Changes in internal controls. During the quarterly period covered by this report, no changes occurred in our internal control over financial reporting that materially affected, or is reasonably likely to materially affect, our internal control over financial reporting.
PART II - OTHER INFORMATION
ITEM 1. LEGAL PROCEEDINGS
We are not currently subject to any material legal proceedings, nor, to our knowledge, is any material legal proceeding threatened against us. However, from time to time, we may become a party to certain legal proceedings in the ordinary course of business.
ITEM 1A. RISK FACTORS
In addition to the other information set forth in this report, you should carefully consider the factors discussed in Part I, “Item 1. Description of Business, subheading “Risk Factors” in our Annual Report on Form 10-K for the year ended December 31, 2020, which could materially affect our business, financial condition or future results.
ITEM 2. UNREGISTERED SALES OF EQUITY SECURITIES AND USE OF PROCEEDS
ITEM 3. DEFAULTS UPON SENIOR SECURITIES
ITEM 4. MINE SAFETY DISCLOSURE
ITEM 5. OTHER INFORMATION
ITEM 6. EXHIBITS
(a) The following documents are filed as exhibits to this report on Form 10-Q or incorporated by reference herein. Any document incorporated by reference is identified by a parenthetical reference to the SEC filing that included such document.

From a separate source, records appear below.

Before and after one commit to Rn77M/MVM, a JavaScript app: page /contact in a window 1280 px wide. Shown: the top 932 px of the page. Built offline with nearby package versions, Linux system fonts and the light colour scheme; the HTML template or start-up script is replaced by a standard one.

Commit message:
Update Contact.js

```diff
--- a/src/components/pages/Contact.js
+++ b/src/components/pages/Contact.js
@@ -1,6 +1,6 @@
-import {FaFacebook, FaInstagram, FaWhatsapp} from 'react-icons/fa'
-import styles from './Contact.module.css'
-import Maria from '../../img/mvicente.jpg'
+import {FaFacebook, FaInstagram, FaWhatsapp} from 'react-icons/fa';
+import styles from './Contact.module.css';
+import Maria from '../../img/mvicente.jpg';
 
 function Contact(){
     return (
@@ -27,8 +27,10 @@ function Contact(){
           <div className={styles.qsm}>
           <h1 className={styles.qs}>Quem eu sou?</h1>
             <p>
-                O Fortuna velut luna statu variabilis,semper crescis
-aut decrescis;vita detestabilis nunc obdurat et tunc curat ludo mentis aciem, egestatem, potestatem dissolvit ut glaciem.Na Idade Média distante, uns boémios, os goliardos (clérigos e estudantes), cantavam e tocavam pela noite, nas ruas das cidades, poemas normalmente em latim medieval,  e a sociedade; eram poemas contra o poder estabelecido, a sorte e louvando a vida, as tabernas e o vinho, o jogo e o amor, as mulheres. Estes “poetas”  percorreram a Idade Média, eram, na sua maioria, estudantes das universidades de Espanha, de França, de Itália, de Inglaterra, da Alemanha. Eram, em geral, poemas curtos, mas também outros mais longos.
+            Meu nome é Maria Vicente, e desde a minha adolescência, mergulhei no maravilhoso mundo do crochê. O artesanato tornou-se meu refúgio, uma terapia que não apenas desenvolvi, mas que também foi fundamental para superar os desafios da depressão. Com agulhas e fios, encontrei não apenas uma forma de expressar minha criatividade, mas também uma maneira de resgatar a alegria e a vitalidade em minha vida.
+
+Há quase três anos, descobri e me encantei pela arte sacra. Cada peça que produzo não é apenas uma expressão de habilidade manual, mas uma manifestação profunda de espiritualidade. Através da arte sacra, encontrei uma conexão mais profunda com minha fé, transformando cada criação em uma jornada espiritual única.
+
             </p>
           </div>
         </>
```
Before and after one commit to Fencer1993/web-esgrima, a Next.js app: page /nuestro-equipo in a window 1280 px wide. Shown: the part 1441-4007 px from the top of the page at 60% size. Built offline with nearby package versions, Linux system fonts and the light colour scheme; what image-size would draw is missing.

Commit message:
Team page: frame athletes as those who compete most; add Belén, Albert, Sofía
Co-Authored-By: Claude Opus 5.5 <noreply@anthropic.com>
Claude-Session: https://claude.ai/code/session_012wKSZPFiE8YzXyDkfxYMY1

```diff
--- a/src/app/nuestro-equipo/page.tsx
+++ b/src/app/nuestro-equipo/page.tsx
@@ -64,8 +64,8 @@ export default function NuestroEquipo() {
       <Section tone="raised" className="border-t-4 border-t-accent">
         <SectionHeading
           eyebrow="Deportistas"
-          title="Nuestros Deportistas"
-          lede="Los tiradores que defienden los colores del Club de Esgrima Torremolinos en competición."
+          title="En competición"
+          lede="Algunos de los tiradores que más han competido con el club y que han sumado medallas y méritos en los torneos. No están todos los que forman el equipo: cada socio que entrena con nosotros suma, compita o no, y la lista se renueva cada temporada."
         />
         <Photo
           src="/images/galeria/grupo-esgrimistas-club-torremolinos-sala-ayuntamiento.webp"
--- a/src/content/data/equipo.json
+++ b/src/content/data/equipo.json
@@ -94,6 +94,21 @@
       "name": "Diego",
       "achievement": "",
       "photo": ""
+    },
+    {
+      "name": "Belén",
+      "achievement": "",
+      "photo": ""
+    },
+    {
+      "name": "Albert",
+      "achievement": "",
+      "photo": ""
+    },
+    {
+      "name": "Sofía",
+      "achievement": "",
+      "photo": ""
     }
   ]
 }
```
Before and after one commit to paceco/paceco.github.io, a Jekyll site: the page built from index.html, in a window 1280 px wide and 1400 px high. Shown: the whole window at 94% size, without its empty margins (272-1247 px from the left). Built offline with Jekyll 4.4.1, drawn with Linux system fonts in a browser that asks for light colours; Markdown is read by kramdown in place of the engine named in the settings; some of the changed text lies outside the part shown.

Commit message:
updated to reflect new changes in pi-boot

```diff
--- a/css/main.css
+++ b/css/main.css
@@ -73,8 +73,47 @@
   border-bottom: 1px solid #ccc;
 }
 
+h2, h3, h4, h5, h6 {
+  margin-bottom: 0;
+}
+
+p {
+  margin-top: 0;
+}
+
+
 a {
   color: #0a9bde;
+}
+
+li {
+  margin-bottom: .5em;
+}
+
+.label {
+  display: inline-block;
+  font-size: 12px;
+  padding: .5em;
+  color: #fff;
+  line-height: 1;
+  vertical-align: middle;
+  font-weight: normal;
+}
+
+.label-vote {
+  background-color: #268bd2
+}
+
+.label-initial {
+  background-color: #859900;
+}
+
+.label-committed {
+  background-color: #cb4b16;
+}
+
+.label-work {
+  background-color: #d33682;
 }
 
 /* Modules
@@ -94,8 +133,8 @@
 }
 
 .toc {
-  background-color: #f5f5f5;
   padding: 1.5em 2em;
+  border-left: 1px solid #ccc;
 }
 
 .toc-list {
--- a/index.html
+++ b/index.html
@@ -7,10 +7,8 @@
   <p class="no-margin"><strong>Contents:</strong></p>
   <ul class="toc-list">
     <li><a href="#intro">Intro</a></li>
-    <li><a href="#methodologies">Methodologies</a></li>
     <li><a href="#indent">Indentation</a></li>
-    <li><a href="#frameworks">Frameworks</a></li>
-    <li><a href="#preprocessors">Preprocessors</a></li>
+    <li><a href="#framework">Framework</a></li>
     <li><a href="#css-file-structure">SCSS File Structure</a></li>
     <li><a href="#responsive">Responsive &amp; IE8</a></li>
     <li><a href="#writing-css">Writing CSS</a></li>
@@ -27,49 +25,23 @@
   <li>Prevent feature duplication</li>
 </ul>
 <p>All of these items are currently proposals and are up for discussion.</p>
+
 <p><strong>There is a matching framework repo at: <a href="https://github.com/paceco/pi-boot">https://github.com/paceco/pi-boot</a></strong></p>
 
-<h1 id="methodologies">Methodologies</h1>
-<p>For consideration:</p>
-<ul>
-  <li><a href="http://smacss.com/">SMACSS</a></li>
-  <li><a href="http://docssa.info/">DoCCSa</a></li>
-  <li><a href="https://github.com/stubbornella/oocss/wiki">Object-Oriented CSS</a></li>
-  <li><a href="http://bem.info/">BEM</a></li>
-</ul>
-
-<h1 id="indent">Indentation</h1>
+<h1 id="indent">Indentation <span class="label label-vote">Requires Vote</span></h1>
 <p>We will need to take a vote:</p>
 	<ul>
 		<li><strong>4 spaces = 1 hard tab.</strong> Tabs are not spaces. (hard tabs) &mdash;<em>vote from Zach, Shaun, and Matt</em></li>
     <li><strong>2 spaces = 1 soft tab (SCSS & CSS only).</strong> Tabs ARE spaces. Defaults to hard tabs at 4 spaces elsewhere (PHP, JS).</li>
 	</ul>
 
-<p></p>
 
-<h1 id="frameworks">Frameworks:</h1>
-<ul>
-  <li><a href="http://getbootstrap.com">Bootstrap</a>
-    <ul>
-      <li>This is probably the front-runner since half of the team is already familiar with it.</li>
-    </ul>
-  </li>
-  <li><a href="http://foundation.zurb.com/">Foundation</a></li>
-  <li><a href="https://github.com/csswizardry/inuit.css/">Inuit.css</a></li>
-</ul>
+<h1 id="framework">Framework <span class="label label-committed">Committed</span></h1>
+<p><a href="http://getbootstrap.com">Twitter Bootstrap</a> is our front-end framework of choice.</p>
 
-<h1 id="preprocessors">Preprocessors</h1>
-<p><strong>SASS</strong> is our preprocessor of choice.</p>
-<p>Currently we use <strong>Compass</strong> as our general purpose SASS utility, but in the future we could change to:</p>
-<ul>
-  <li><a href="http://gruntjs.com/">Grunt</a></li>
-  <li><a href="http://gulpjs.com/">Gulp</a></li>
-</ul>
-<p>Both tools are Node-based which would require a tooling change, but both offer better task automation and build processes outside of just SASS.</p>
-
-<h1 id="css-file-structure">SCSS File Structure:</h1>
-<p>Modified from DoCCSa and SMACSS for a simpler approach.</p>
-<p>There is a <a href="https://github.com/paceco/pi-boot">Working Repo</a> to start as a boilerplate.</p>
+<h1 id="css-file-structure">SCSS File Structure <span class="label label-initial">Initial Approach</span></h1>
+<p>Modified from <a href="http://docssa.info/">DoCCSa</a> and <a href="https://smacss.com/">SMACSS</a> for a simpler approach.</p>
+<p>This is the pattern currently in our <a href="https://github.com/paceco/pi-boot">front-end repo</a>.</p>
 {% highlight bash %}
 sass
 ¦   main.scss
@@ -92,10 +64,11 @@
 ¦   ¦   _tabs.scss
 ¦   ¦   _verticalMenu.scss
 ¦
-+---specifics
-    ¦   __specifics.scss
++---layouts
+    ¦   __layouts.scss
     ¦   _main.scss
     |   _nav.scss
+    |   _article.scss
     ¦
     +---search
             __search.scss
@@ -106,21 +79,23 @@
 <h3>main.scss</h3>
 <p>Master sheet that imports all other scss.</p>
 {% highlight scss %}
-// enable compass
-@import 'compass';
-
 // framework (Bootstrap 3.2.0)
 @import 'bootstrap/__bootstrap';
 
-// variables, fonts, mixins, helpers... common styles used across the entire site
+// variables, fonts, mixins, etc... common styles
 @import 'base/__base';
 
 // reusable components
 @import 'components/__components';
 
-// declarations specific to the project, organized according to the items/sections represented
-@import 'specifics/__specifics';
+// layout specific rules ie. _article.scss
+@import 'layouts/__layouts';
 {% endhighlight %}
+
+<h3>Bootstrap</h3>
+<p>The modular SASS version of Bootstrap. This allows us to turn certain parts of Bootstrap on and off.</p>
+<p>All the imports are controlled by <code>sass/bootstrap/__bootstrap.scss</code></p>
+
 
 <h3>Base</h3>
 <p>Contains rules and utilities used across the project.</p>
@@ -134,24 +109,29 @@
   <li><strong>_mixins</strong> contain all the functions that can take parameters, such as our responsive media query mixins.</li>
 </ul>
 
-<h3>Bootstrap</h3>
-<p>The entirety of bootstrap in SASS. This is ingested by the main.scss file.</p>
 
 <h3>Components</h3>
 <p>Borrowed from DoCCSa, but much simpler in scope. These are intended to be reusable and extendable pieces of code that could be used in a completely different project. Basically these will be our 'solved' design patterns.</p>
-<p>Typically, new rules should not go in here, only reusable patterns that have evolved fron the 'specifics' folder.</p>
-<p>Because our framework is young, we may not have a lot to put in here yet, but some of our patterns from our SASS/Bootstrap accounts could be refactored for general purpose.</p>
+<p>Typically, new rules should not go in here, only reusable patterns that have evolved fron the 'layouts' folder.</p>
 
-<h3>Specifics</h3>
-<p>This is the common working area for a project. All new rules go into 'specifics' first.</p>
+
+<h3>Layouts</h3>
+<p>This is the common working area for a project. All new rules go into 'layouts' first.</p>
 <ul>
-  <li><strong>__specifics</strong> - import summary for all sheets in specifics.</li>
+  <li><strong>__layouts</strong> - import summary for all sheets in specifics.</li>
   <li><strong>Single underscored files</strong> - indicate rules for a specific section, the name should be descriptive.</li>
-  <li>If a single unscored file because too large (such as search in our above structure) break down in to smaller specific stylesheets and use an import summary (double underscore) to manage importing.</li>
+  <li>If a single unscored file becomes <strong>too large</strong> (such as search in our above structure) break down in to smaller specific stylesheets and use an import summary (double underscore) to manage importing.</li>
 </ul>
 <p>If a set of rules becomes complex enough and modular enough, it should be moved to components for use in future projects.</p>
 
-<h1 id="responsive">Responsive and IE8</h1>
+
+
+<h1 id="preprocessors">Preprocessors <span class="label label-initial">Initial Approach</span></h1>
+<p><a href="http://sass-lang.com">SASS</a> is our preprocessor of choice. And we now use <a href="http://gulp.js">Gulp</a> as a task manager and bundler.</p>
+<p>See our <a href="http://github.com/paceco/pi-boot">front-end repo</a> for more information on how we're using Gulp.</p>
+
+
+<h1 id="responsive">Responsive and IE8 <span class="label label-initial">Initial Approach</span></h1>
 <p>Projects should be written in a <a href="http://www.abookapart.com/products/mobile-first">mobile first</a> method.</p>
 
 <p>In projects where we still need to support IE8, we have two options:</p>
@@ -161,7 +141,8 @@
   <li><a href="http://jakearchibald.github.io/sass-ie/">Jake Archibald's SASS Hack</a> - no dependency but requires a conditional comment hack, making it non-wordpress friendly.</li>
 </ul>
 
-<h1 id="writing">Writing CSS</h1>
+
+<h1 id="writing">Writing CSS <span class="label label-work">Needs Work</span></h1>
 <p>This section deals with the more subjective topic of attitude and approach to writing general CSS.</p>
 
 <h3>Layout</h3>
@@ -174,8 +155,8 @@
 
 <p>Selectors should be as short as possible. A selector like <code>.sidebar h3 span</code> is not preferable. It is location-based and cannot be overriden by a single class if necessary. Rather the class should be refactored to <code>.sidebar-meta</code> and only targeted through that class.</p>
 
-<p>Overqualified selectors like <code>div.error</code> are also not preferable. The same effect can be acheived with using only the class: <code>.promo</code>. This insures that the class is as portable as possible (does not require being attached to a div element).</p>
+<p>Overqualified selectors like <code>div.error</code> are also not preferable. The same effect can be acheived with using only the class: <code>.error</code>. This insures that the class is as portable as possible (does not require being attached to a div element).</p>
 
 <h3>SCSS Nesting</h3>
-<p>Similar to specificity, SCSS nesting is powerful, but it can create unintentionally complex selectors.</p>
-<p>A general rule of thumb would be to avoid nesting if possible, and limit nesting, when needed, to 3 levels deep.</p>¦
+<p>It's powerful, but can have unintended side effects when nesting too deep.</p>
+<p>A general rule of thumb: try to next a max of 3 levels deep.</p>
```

|31.1||Certification of CEO pursuant to Rule 13a-14(a) or 15d-14(a) of the Exchange Act pursuant to Section 302 of the Sarbanes-Oxley Act of 2002.|
|31.2||Certification of CFO pursuant to Rule 13a-14(a) or 15d-14(a) of the Exchange Act pursuant to Section 302 of the Sarbanes-Oxley Act of 2002.|
|32.1||Certification of CEO pursuant to 18 U.S.C. Section 1350 as adopted pursuant to Section 906 of the Sarbanes-Oxley Act of 2002.|
|32.2||Certification of CFO pursuant to 18 U.S.C. Section 1350 as adopted pursuant to Section 906 of the Sarbanes-Oxley Act of 2002.|
|101.INS||Inline XBRL Instance Document|
|101.SCH||Inline XBRL Taxonomy Extension Schema Document|
|101.CAL||Inline XBRL Taxonomy Extension Calculation Linkbase Document|
|101.DEF||Inline XBRL Taxonomy Extension Definition Linkbase Document|
|101.LAB||Inline XBRL Taxonomy Extension Label Linkbase Document|
|101.PRE||Inline XBRL Taxonomy Extension Presentation Linkbase Document|
|104||Cover Page Interactive Data File (embedded within the Inline XBRL document)|
In accordance with Section 13 or 15(d) of the Exchange Act, the registrant caused this report to be signed on its behalf by the undersigned, thereunto duly authorized.
|Date: January 13, 2022||By:||/s/ Ohad Goren|
|Title:||Chief Executive Officer|
In accordance with the Exchange Act, this report has been signed below by the following persons on behalf of the registrant and in the capacities and on the dates indicated.
|Date: January 13, 2022||By:||/s/ Gal Peleg|
|Title:||Principal Accounting and Financial Officer|